Exercise — Out of the records below, copy all lines in which the word "批内中位数为锚" occurs.

Itemized modification records:
----
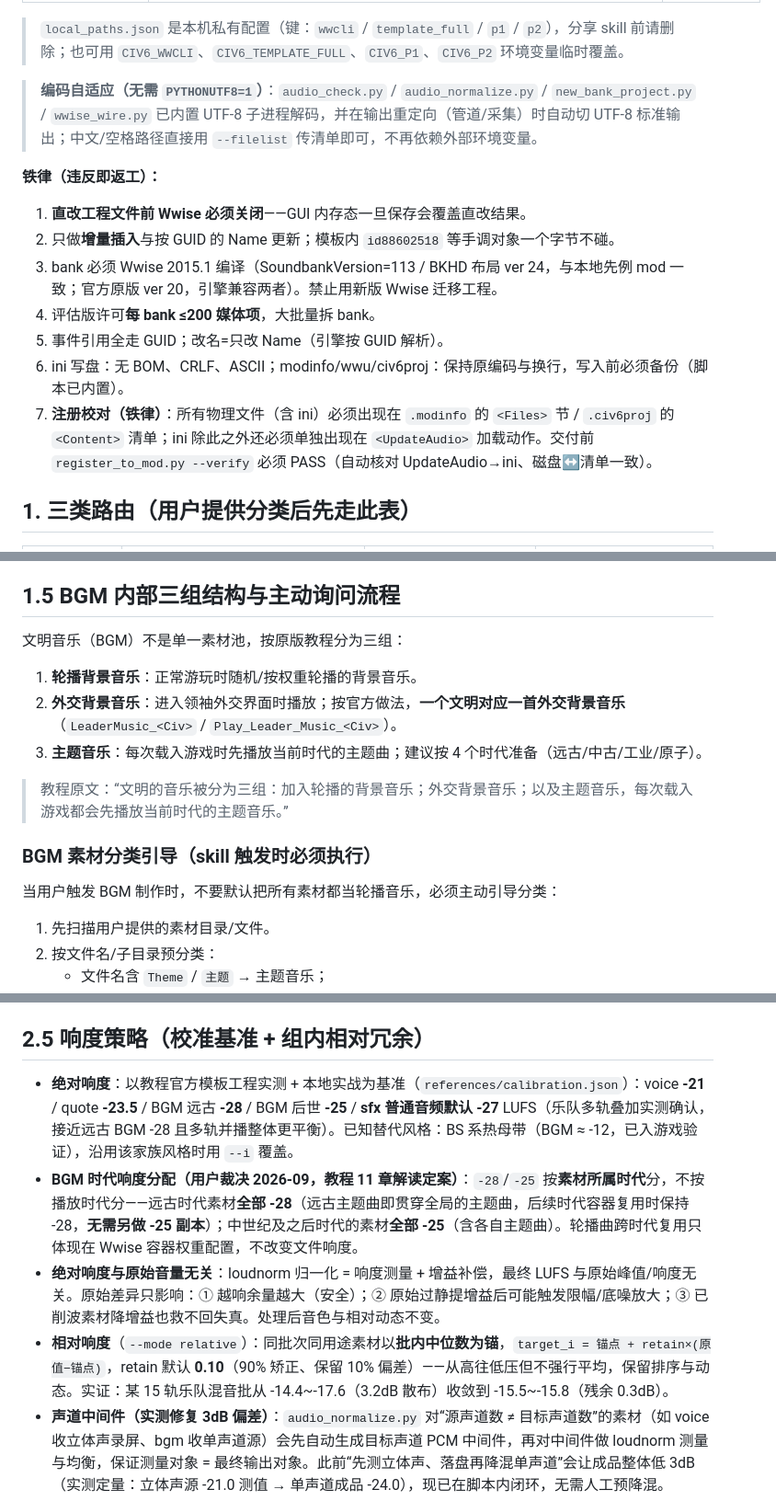
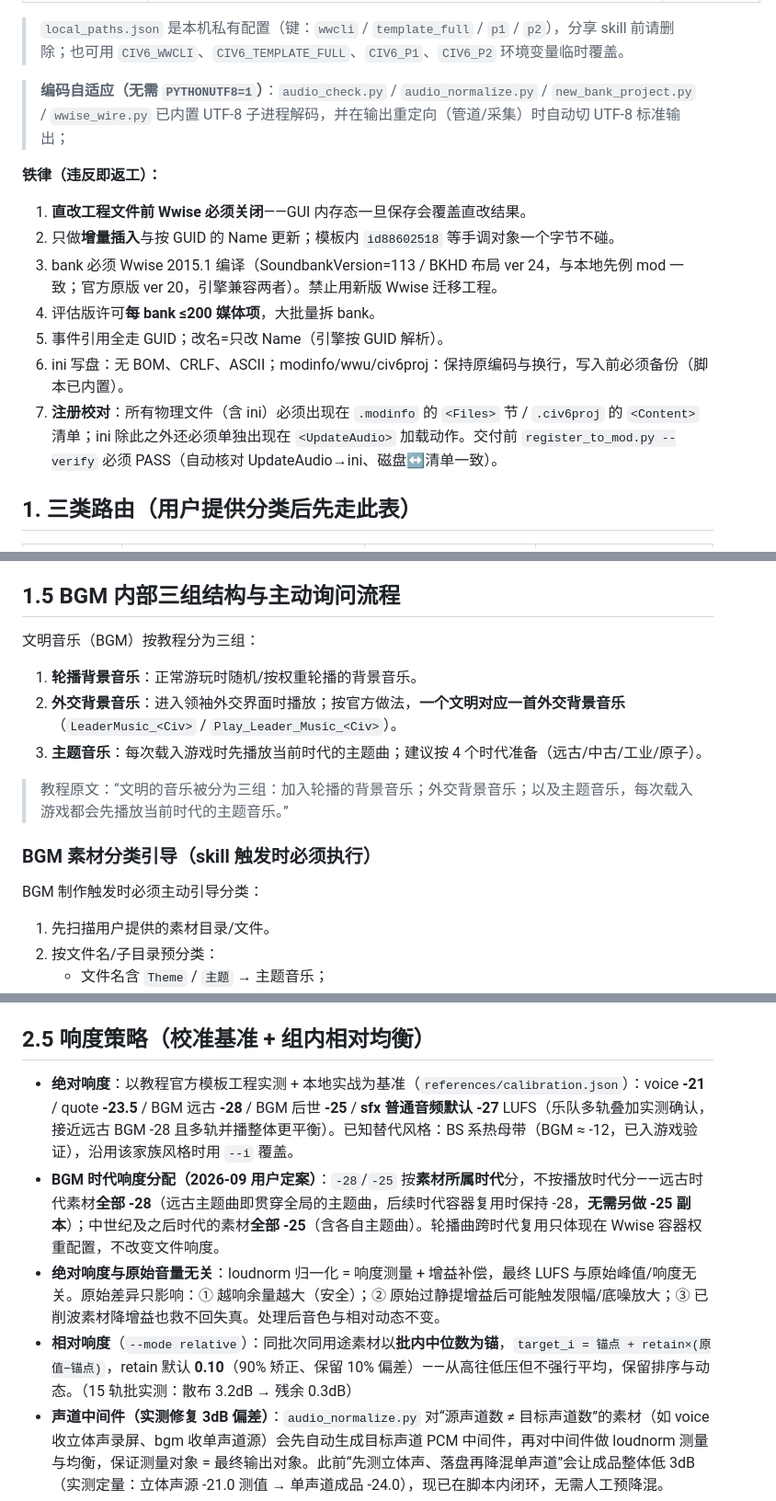
Before and after one commit to nuanyuqingfeng/civ6-modding-skills, a Markdown page: SKILL.md, 3 parts joined by grey strips. Shown at 92% size. Drawn GitHub-style.

Commit message:
docs: 逐句精简 4 份 SKILL.md（audio / workshop / governor-art / leader-2d / promotion-icon）
用户要求：逐句审查全部 civ6 SKILL.md，清除冗余废话与"用案例叙述代替直接说明重点"。

civ6-audio-pipeline（11 条）
  CASE：踩坑故事改锚点；"实证：某 15 轨乐队混音批…"改括号锚点
  DUP ：--filelist 规则去重
  VAGUE：标题"组内相对冗余"→"组内相对均衡"；"两个有效机制"与正文矛盾已纠正
  FILLER：元话语、自指括注（铁律）、否定铺垫、证据标注叠层、混淆总结句

civ6-workshop-uploader（7 条）
  DUP ：删与 frontmatter description 重复的首句；Step 6 去复述 Rule 8
  FILLER：删元话语首句、"避免覆盖…"动机说明、TEMP 清理理由、干扰说明

civ6-governor-art（13 条，含 1 处事实错误）
  ★ 修正 HUE_FOLLOW 百分比：30%/70% → 35%/65%（与 build_icon_set.py:75,176-177 实测一致）
  FILLER：删评价尾巴"效果极差""画蛇添足""折中"、教训腔标题、自解式括注

civ6-leader-2d（6 条）
  DUP ：删重复条目与重复尾句
  VAGUE：工具确认改为可执行动作
  FILLER：删引导句、标题去"（踩坑记录）"

civ6-promotion-icon（3 条）
  FILLER：删"（不是圆！）"、简化括注、删"不要反复撞 429"

```diff
--- a/SKILL.md
+++ b/SKILL.md
@@ -31,7 +31,7 @@ tags:
 
 > `local_paths.json` 是本机私有配置（键：`wwcli` / `template_full` / `p1` / `p2`），分享 skill 前请删除；也可用 `CIV6_WWCLI`、`CIV6_TEMPLATE_FULL`、`CIV6_P1`、`CIV6_P2` 环境变量临时覆盖。
 
-> **编码自适应（无需 `PYTHONUTF8=1`）**：`audio_check.py` / `audio_normalize.py` / `new_bank_project.py` / `wwise_wire.py` 已内置 UTF-8 子进程解码，并在输出重定向（管道/采集）时自动切 UTF-8 标准输出；中文/空格路径直接用 `--filelist` 传清单即可，不再依赖外部环境变量。
+> **编码自适应（无需 `PYTHONUTF8=1`）**：`audio_check.py` / `audio_normalize.py` / `new_bank_project.py` / `wwise_wire.py` 已内置 UTF-8 子进程解码，并在输出重定向（管道/采集）时自动切 UTF-8 标准输出；
 
 **铁律（违反即返工）：**
 1. **直改工程文件前 Wwise 必须关闭**——GUI 内存态一旦保存会覆盖直改结果。
@@ -40,7 +40,7 @@ tags:
 4. 评估版许可**每 bank ≤200 媒体项**，大批量拆 bank。
 5. 事件引用全走 GUID；改名=只改 Name（引擎按 GUID 解析）。
 6. ini 写盘：无 BOM、CRLF、ASCII；modinfo/wwu/civ6proj：保持原编码与换行，写入前必须备份（脚本已内置）。
-7. **注册校对（铁律）**：所有物理文件（含 ini）必须出现在 `.modinfo` 的 `<Files>` 节 / `.civ6proj` 的 `<Content>` 清单；ini 除此之外还必须单独出现在 `<UpdateAudio>` 加载动作。交付前 `register_to_mod.py --verify` 必须 PASS（自动核对 UpdateAudio→ini、磁盘↔清单一致）。
+7. **注册校对**：所有物理文件（含 ini）必须出现在 `.modinfo` 的 `<Files>` 节 / `.civ6proj` 的 `<Content>` 清单；ini 除此之外还必须单独出现在 `<UpdateAudio>` 加载动作。交付前 `register_to_mod.py --verify` 必须 PASS（自动核对 UpdateAudio→ini、磁盘↔清单一致）。
 
 ## 1. 三类路由（用户提供分类后先走此表）
 
@@ -56,7 +56,7 @@ tags:
 
 ## 1.5 BGM 内部三组结构与主动询问流程
 
-文明音乐（BGM）不是单一素材池，按原版教程分为三组：
+文明音乐（BGM）按教程分为三组：
 
 1. **轮播背景音乐**：正常游玩时随机/按权重轮播的背景音乐。
 2. **外交背景音乐**：进入领袖外交界面时播放；按官方做法，**一个文明对应一首外交背景音乐**（`LeaderMusic_<Civ>` / `Play_Leader_Music_<Civ>`）。
@@ -66,7 +66,7 @@ tags:
 
 ### BGM 素材分类引导（skill 触发时必须执行）
 
-当用户触发 BGM 制作时，不要默认把所有素材都当轮播音乐，必须主动引导分类：
+BGM 制作触发时必须主动引导分类：
 
 1. 先扫描用户提供的素材目录/文件。
 2. 按文件名/子目录预分类：
@@ -110,12 +109,12 @@ tags:
 - **素材池阶段豁免**：查重/分区/响度整备阶段保留原始曲名（用户需辨认曲目）并输出 assignment 清单；进入 ③ 导入 Wwise 前才改上述规范名。
 - 单文件 ≥30s 默认流式（Stream），短音效默认内存驻留；可用 `--streaming/--nostream` 覆盖。
 
-## 2.5 响度策略（校准基准 + 组内相对冗余）
+## 2.5 响度策略（校准基准 + 组内相对均衡）
 
 - **绝对响度**：以教程官方模板工程实测 + 本地实战为基准（`references/calibration.json`）：voice **-21** / quote **-23.5** / BGM 远古 **-28** / BGM 后世 **-25** / **sfx 普通音频默认 -27** LUFS（乐队多轨叠加实测确认，接近远古 BGM -28 且多轨并播整体更平衡）。已知替代风格：BS 系热母带（BGM ≈ -12，已入游戏验证），沿用该家族风格时用 `--i` 覆盖。
-- **BGM 时代响度分配（用户裁决 2026-09，教程 11 章解读定案）**：`-28`/`-25` 按**素材所属时代**分，不按播放时代分——远古时代素材**全部 -28**（远古主题曲即贯穿全局的主题曲，后续时代容器复用时保持 -28，**无需另做 -25 副本**）；中世纪及之后时代的素材**全部 -25**（含各自主题曲）。轮播曲跨时代复用只体现在 Wwise 容器权重配置，不改变文件响度。
+- **BGM 时代响度分配（2026-09 用户定案）**：`-28`/`-25` 按**素材所属时代**分，不按播放时代分——远古时代素材**全部 -28**（远古主题曲即贯穿全局的主题曲，后续时代容器复用时保持 -28，**无需另做 -25 副本**）；中世纪及之后时代的素材**全部 -25**（含各自主题曲）。轮播曲跨时代复用只体现在 Wwise 容器权重配置，不改变文件响度。
 - **绝对响度与原始音量无关**：loudnorm 归一化 = 响度测量 + 增益补偿，最终 LUFS 与原始峰值/响度无关。原始差异只影响：① 越响余量越大（安全）；② 原始过静提增益后可能触发限幅/底噪放大；③ 已削波素材降增益也救不回失真。处理后音色与相对动态不变。
-- **相对响度**（`--mode relative`）：同批次同用途素材以**批内中位数为锚**，`target_i = 锚点 + retain×(原值−锚点)`，retain 默认 **0.10**（90% 矫正、保留 10% 偏差）——从高往低压但不强行平均，保留排序与动态。实证：某 15 轨乐队混音批从 -14.4~-17.6（3.2dB 散布）收敛到 -15.5~-15.8（残余 0.3dB）。
+- **相对响度**（`--mode relative`）：同批次同用途素材以**批内中位数为锚**，`target_i = 锚点 + retain×(原值−锚点)`，retain 默认 **0.10**（90% 矫正、保留 10% 偏差）——从高往低压但不强行平均，保留排序与动态。（15 轨批实测：散布 3.2dB → 残余 0.3dB）
 - **声道中间件（实测修复 3dB 偏差）**：`audio_normalize.py` 对“源声道数 ≠ 目标声道数”的素材（如 voice 收立体声录屏、bgm 收单声道源）会先自动生成目标声道 PCM 中间件，再对中间件做 loudnorm 测量与均衡，保证测量对象 = 最终输出对象。此前“先测立体声、落盘再降混单声道”会让成品整体低 3dB（实测定量：立体声源 -21.0 测值 → 单声道成品 -24.0），现已在脚本内闭环，无需人工预降混。
 - 若单轨**内部**乐器失衡（如混音里笛子偏响），per-track 响度无法修，需回源分轨重混。
 - **淘汰件与母带一律备份隔离，禁止直接删除**：查重淘汰件移入专用隔离目录，原始母带移入归档目录，由用户验收后自行清理。
```
Also changed, not shown: other parts of SKILL.md (+3 -4 lines).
----
Result for this exercise —
-- **相对响度**（`--mode relative`）：同批次同用途素材以**批内中位数为锚**，`target_i = 锚点 + retain×(原值−锚点)`，retain 默认 **0.10**（90% 矫正、保留 10% 偏差）——从高往低压但不强行平均，保留排序与动态。实证：某 15 轨乐队混音批从 -14.4~-17.6（3.2dB 散布）收敛到 -15.5~-15.8（残余 0.3dB）。
+- **相对响度**（`--mode relative`）：同批次同用途素材以**批内中位数为锚**，`target_i = 锚点 + retain×(原值−锚点)`，retain 默认 **0.10**（90% 矫正、保留 10% 偏差）——从高往低压但不强行平均，保留排序与动态。（15 轨批实测：散布 3.2dB → 残余 0.3dB）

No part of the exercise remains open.